Zarif Weighs In
Iran’s Foreign Minister Javad Zarif also weighed in, saying on Twitter, “The #JCPOA is not (re)negotiable. A ‘better’ deal is pure fantasy. About time for U.S. to stop spinning and begin complying, just like Iran.”
The U.S. still maintains numerous sanctions against Iran over its ballistic-missile program and as a state sponsor of terrorism. On Thursday, the U.S. Treasury Department imposed new restrictions on 11 people and entities for supporting Iranian actions, including cyberattacks against U.S. financial institutions.

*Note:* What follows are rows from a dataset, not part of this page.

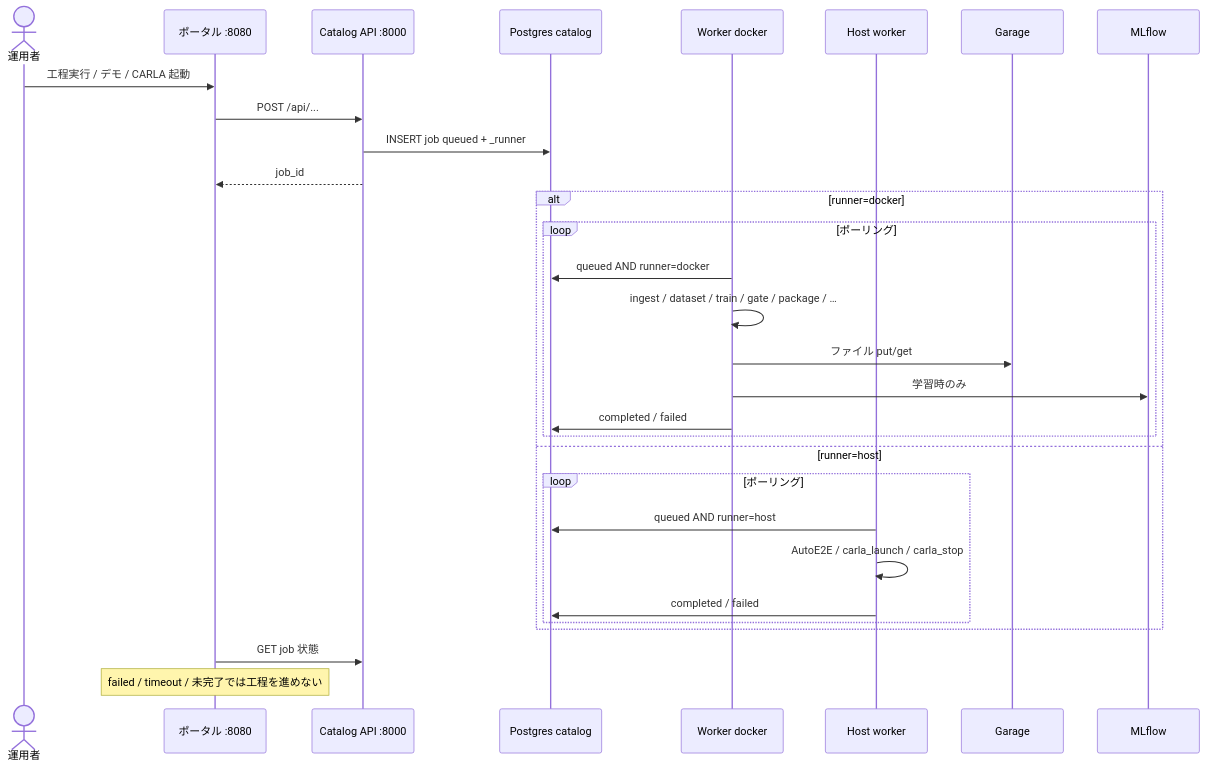
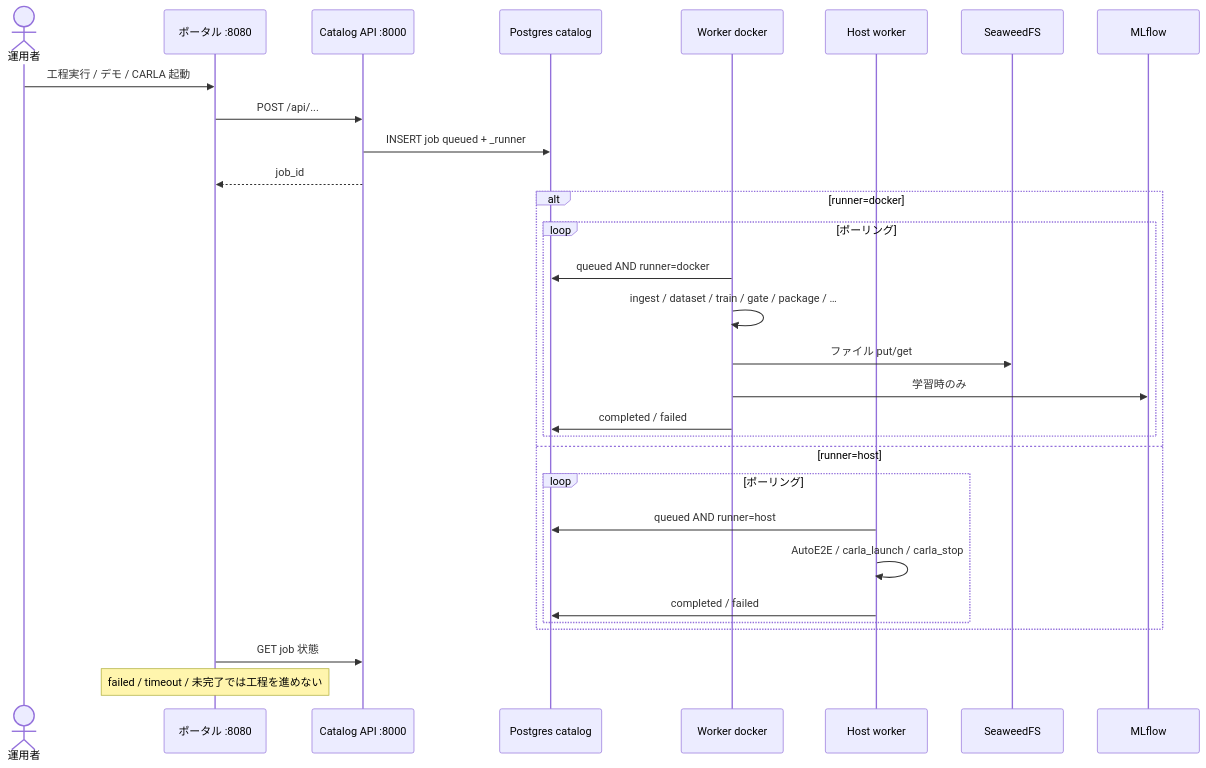
Before and after one commit to xeno1983/MLOPs_DEV: the first of 4 diagrams in docs/design.md, drawn with Mermaid. The commit also changed other lines of this file and 73 other files, not shown here.

First line of the commit message:
Replace Garage/DVC with SeaweedFS+LakeFS and harden on-prem CARLA/E2E paths.

````diff
--- a/docs/design.md
+++ b/docs/design.md
@@ -96,33 +99,33 @@
 ```mermaid
 sequenceDiagram
   actor Op as 運用者
   participant P as ポータル :8080
   participant C as Catalog API :8000
   participant DB as Postgres catalog
   participant W as Worker docker
   participant H as Host worker
-  participant S3 as Garage
+  participant S3 as SeaweedFS
   participant MF as MLflow
 
   Op->>P: 工程実行 / デモ / CARLA 起動
   P->>C: POST /api/...
   C->>DB: INSERT job queued + _runner
   C-->>P: job_id
   alt runner=docker
     loop ポーリング
       W->>DB: queued AND runner=docker
       W->>W: ingest / dataset / train / gate / package / …
       W->>S3: ファイル put/get
       W->>MF: 学習時のみ
       W->>DB: completed / failed
     end
   else runner=host
     loop ポーリング
       H->>DB: queued AND runner=host
       H->>H: AutoE2E / carla_launch / carla_stop
       H->>DB: completed / failed
     end
   end
   P->>C: GET job 状態
   Note over P: failed / timeout / 未完了では工程を進めない
 ```
````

“Treasury will continue to take strong actions to counter Iran’s provocations,” Treasury Secretary Steven Mnuchin said in a statement.
President Donald Trump has until Oct. 15 to tell Congress whether Iran is complying with the deal it reached with the U.S. and five other world powers. Tillerson and other administration officials have said the agreement is flawed because it doesn’t account for Iran’s other malign actions and because many of its restrictions on uranium enrichment and missile technology expire in the years to come.
“We are not going to stand for what they’re doing to this country,” Trump told reporters traveling on Air Force One on Thursday “They have violated so many different elements, but they’ve also violated the spirit of that deal. You’ll see what we’ll be doing in October.”
In an initial step on Thursday, Trump decided to continue waiving U.S. sanctions against Iran under the agreement, as he’s required to do every 120 days. An administration official, speaking to reporters on conditions of anonymity, called the move a “holding action” while the administration conducts its broader review.
U.S. diplomats and Pentagon officials have approached European officials, including from the U.K., in recent weeks to see if they would join in demanding an extension to limits on Iran’s uranium enrichment that are due to expire in 2025 and 2030, according to people familiar with the deliberations.
French and U.K officials have said they would be willing to discuss those ideas at some point but echo Johnson’s remarks that the deal is working and should remain in place.